Take Them on Picnics and Such

Story of the Day for Monday January 23, 2012

Take Them On Picnics, and Stuff

                 They began selling their goods and possessions and handed them out to anyone as he had need. 

                                                                                 Acts 2:45

Neil Kurshan tells the story of a medical student who was torn between completing medical school or dropping out to raise a family. She presented her dilemma to a counselor – who suggested she could do both. She could hire someone to look after the children while she completed her degree.

The medical student told the counselor she had vowed never to entrust her children to a nanny, and then explained why.

Her wealthy parents would vacation in Europe each year and left her with a nanny. When she was eleven, the nanny quit – just before they were planning to leave for Europe. Just before they were set to leave, they found a replacement.

The daughter noticed her mom was wrapping up all the silverware and jewels, and asked why. She had never done that before. Her mother explained that they couldn’t trust the new maid with the family valuables.

That remark deeply shook her daughter. Her mother was entrusting her to a stranger. Wasn’t she a “family valuable”?

 

There is, of course, nothing wrong with hiring babysitters. But we must realize that it is easy to confuse what is truly valuable in life. When Jesus said it is more blessed to give than to receive, in one simple statement he clarified the proper relationship between possessions and people.

Sociologists at the University of Oklahoma asked students their memories of Christmases past. The students recalled all kinds of family activities and Christmas traditions. But, surprisingly, no one mentioned a single present they received.

 

When the Roman general, Decius, returned victorious after subduing the Gauls, he used his military power to overtake the government, and crowned himself as the Roman Emperor.

Once in power, he launched a vicious persecution of Christians. In the year, 258, the Roman bishop, Sixtus, was martyred. Then Decius had Lawrence, the church’s treasurer, brought before him. Decius promised Lawrence freedom if he surrendered all the church’s treasures.

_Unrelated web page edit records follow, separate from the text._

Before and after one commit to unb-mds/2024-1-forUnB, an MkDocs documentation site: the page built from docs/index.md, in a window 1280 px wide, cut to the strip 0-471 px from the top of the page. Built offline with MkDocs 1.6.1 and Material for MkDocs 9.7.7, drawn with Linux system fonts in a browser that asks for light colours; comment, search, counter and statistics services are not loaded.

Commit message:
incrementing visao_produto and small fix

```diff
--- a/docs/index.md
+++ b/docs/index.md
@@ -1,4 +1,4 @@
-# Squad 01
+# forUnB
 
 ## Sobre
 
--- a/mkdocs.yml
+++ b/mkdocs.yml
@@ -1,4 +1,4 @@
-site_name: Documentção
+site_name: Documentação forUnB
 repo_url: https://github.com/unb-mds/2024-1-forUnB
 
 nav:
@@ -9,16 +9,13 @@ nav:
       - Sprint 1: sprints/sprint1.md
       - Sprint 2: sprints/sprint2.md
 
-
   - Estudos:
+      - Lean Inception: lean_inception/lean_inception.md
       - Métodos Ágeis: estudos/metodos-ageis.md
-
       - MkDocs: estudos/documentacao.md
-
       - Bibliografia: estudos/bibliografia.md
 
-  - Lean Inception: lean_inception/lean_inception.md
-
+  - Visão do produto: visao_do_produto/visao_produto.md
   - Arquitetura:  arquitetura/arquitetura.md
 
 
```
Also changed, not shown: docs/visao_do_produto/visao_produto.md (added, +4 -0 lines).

Lawrence agreed to present the emperor with the church’s wealth, but he would need three days to collect it. The emperor granted the request.

Three days later, Lawrence assembled a group of the poor, the sick, the elderly, widows, and orphans. “These,” Lawrence announced to the emperor, “are the treasures of the Church.”

 

Never keep your treasures in a bank. It’s far too confining, and they’ll wind up eating all the suckers on the bank teller counters. Keep your money in a bank, but hold your treasures close to your heart. And take them on picnics, and stuff.

                                        (copyright by climbinghigher.org and by Marty Kaarre)